This book was genuinely enjoyable and helpful, and I’ve already recommended it to multiple people I know. Clear does an amazing job at breaking down and explaining habits, and why we do them which in the long run solves a lot of problems. Understanding why you do something is one of the first steps to fixing it or improving it. We are all human, and we can’t feel too guilty for having bad habits, but we can fix them. I love his use of the word ATOMIC as it represents how little actions end up with great results.

“Thats the power of atomic habits. Tiny changes. Remarkable Results”

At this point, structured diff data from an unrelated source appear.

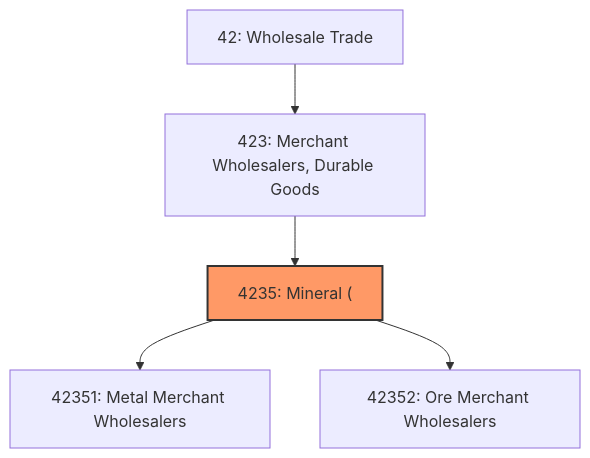
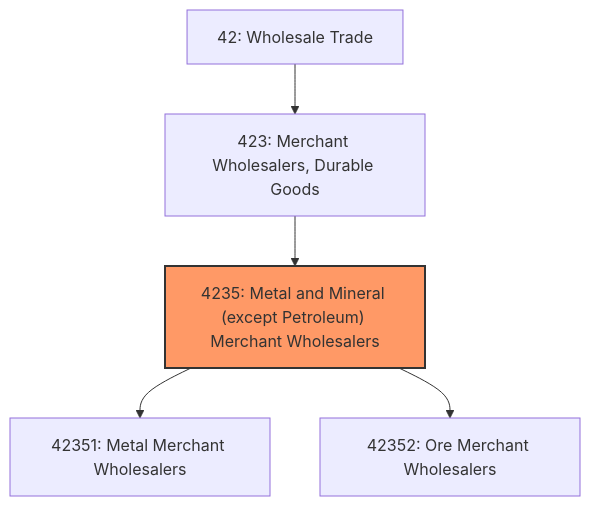
The first of 3 diagrams in industries/Wholesale/MerchantWholesalersDurableGoods/Mineral/index.mdx (kziemski/business.org.ai), drawn with Mermaid before and after one commit. The commit also changed other lines of this file and 67418 other files, not shown here.

````diff
--- a/industries/Wholesale/MerchantWholesalersDurableGoods/Mineral/index.mdx
+++ b/industries/Wholesale/MerchantWholesalersDurableGoods/Mineral/index.mdx
@@ -22,9 +22,9 @@
 ```mermaid
 graph TD
     S42["42: Wholesale Trade"]
     S42 --> N423["423: Merchant Wholesalers, Durable Goods"]
-    N423 --> N4235["4235: Mineral ("]
+    N423 --> N4235["4235: Metal and Mineral (except Petroleum) Merchant Wholesalers"]
     style N4235 fill:#f96,stroke:#333,stroke-width:2px
     N4235 --> N42351["42351: Metal Merchant Wholesalers"]
     N4235 --> N42352["42352: Ore Merchant Wholesalers"]
 ```
````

I will continue to work on my habits I’ve started, and knowing PGP there will definitely be more to this book then just this post so don’t be surprised if their is an update post on my progress!! Even after only about 20 days, my overall life experience has improved. It’s the small things like getting work done after-school, or making tea in the morning for me that honestly change my days for the better.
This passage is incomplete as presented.